(Web page revision data)
·····
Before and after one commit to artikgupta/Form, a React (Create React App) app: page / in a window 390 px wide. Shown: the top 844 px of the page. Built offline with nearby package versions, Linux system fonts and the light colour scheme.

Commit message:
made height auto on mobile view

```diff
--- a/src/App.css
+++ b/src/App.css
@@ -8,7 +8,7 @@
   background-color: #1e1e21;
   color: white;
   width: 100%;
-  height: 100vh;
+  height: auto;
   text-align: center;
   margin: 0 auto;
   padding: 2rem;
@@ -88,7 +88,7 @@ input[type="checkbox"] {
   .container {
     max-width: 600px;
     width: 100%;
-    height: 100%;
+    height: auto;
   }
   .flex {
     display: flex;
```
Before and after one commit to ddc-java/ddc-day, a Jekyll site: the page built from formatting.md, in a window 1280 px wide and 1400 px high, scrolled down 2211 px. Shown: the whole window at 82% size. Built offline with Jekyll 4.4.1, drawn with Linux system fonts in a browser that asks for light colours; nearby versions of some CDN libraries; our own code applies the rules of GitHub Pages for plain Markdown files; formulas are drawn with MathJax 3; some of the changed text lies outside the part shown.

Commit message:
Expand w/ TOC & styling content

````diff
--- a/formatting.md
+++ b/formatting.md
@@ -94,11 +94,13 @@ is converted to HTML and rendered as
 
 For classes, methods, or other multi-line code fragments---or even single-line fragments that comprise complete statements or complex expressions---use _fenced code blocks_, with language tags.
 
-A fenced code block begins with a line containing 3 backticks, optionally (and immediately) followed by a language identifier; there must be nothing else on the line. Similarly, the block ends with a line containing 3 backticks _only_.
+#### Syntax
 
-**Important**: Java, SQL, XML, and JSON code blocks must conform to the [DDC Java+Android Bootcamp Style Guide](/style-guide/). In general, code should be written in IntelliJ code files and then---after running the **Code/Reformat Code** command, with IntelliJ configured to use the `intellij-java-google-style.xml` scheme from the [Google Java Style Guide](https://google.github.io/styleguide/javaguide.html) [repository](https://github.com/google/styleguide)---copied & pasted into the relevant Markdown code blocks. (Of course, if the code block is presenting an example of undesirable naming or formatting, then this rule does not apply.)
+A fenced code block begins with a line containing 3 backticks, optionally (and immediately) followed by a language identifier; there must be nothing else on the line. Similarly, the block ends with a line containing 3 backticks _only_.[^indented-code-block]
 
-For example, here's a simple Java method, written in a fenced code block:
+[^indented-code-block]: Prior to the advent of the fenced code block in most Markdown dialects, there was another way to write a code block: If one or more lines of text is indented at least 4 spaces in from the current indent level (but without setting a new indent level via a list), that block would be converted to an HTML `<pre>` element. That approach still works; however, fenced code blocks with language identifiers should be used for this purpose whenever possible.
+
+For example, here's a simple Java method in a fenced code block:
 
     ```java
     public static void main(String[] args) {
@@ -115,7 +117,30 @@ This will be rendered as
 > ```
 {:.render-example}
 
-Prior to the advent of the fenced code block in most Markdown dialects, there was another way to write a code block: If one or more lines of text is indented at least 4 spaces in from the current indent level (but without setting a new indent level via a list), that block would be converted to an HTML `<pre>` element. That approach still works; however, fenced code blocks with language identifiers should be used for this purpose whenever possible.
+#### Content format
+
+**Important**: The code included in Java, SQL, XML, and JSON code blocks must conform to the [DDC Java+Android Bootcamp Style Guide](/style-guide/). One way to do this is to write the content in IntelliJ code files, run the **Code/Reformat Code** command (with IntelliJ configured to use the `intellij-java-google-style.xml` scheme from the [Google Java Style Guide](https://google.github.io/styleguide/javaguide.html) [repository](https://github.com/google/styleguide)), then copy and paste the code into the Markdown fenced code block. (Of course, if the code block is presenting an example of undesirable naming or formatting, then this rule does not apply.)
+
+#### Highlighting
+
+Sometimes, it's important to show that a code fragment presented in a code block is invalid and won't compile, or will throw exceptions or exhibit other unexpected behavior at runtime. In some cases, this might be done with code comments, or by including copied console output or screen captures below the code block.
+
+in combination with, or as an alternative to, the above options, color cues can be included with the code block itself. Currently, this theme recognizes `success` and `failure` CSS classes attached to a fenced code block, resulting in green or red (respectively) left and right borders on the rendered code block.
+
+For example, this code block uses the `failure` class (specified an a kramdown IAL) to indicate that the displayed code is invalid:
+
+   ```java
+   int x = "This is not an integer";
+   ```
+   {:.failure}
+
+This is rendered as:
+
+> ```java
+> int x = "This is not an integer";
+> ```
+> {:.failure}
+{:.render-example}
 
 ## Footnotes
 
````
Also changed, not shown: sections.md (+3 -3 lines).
·····
Print the entries again so that each one matches exactly.

PROBLEM SOLUTION>
Before and after one commit to artikgupta/Form, a React (Create React App) app: page / in a window 390 px wide. Shown: the top 844 px of the page. Built offline with nearby package versions, Linux system fonts and the light colour scheme.

Commit message:
made height auto on mobile view

```diff
--- a/src/App.css
+++ b/src/App.css
@@ -8,7 +8,7 @@
   background-color: #1e1e21;
   color: white;
   width: 100%;
-  height: 100vh;
+  height: auto;
   text-align: center;
   margin: 0 auto;
   padding: 2rem;
@@ -88,7 +88,7 @@ input[type="checkbox"] {
   .container {
     max-width: 600px;
     width: 100%;
-    height: 100%;
+    height: auto;
   }
   .flex {
     display: flex;
```
Before and after one commit to ddc-java/ddc-day, a Jekyll site: the page built from formatting.md, in a window 1280 px wide and 1400 px high, scrolled down 2211 px. Shown: the whole window at 82% size. Built offline with Jekyll 4.4.1, drawn with Linux system fonts in a browser that asks for light colours; nearby versions of some CDN libraries; our own code applies the rules of GitHub Pages for plain Markdown files; formulas are drawn with MathJax 3; some of the changed text lies outside the part shown.

Commit message:
Expand w/ TOC & styling content

````diff
--- a/formatting.md
+++ b/formatting.md
@@ -94,11 +94,13 @@ is converted to HTML and rendered as
 
 For classes, methods, or other multi-line code fragments---or even single-line fragments that comprise complete statements or complex expressions---use _fenced code blocks_, with language tags.
 
-A fenced code block begins with a line containing 3 backticks, optionally (and immediately) followed by a language identifier; there must be nothing else on the line. Similarly, the block ends with a line containing 3 backticks _only_.
+#### Syntax
 
-**Important**: Java, SQL, XML, and JSON code blocks must conform to the [DDC Java+Android Bootcamp Style Guide](/style-guide/). In general, code should be written in IntelliJ code files and then---after running the **Code/Reformat Code** command, with IntelliJ configured to use the `intellij-java-google-style.xml` scheme from the [Google Java Style Guide](https://google.github.io/styleguide/javaguide.html) [repository](https://github.com/google/styleguide)---copied & pasted into the relevant Markdown code blocks. (Of course, if the code block is presenting an example of undesirable naming or formatting, then this rule does not apply.)
+A fenced code block begins with a line containing 3 backticks, optionally (and immediately) followed by a language identifier; there must be nothing else on the line. Similarly, the block ends with a line containing 3 backticks _only_.[^indented-code-block]
 
-For example, here's a simple Java method, written in a fenced code block:
+[^indented-code-block]: Prior to the advent of the fenced code block in most Markdown dialects, there was another way to write a code block: If one or more lines of text is indented at least 4 spaces in from the current indent level (but without setting a new indent level via a list), that block would be converted to an HTML `<pre>` element. That approach still works; however, fenced code blocks with language identifiers should be used for this purpose whenever possible.
+
+For example, here's a simple Java method in a fenced code block:
 
     ```java
     public static void main(String[] args) {
@@ -115,7 +117,30 @@ This will be rendered as
 > ```
 {:.render-example}
 
-Prior to the advent of the fenced code block in most Markdown dialects, there was another way to write a code block: If one or more lines of text is indented at least 4 spaces in from the current indent level (but without setting a new indent level via a list), that block would be converted to an HTML `<pre>` element. That approach still works; however, fenced code blocks with language identifiers should be used for this purpose whenever possible.
+#### Content format
+
+**Important**: The code included in Java, SQL, XML, and JSON code blocks must conform to the [DDC Java+Android Bootcamp Style Guide](/style-guide/). One way to do this is to write the content in IntelliJ code files, run the **Code/Reformat Code** command (with IntelliJ configured to use the `intellij-java-google-style.xml` scheme from the [Google Java Style Guide](https://google.github.io/styleguide/javaguide.html) [repository](https://github.com/google/styleguide)), then copy and paste the code into the Markdown fenced code block. (Of course, if the code block is presenting an example of undesirable naming or formatting, then this rule does not apply.)
+
+#### Highlighting
+
+Sometimes, it's important to show that a code fragment presented in a code block is invalid and won't compile, or will throw exceptions or exhibit other unexpected behavior at runtime. In some cases, this might be done with code comments, or by including copied console output or screen captures below the code block.
+
+in combination with, or as an alternative to, the above options, color cues can be included with the code block itself. Currently, this theme recognizes `success` and `failure` CSS classes attached to a fenced code block, resulting in green or red (respectively) left and right borders on the rendered code block.
+
+For example, this code block uses the `failure` class (specified an a kramdown IAL) to indicate that the displayed code is invalid:
+
+   ```java
+   int x = "This is not an integer";
+   ```
+   {:.failure}
+
+This is rendered as:
+
+> ```java
+> int x = "This is not an integer";
+> ```
+> {:.failure}
+{:.render-example}
 
 ## Footnotes
 
````
Also changed, not shown: sections.md (+3 -3 lines).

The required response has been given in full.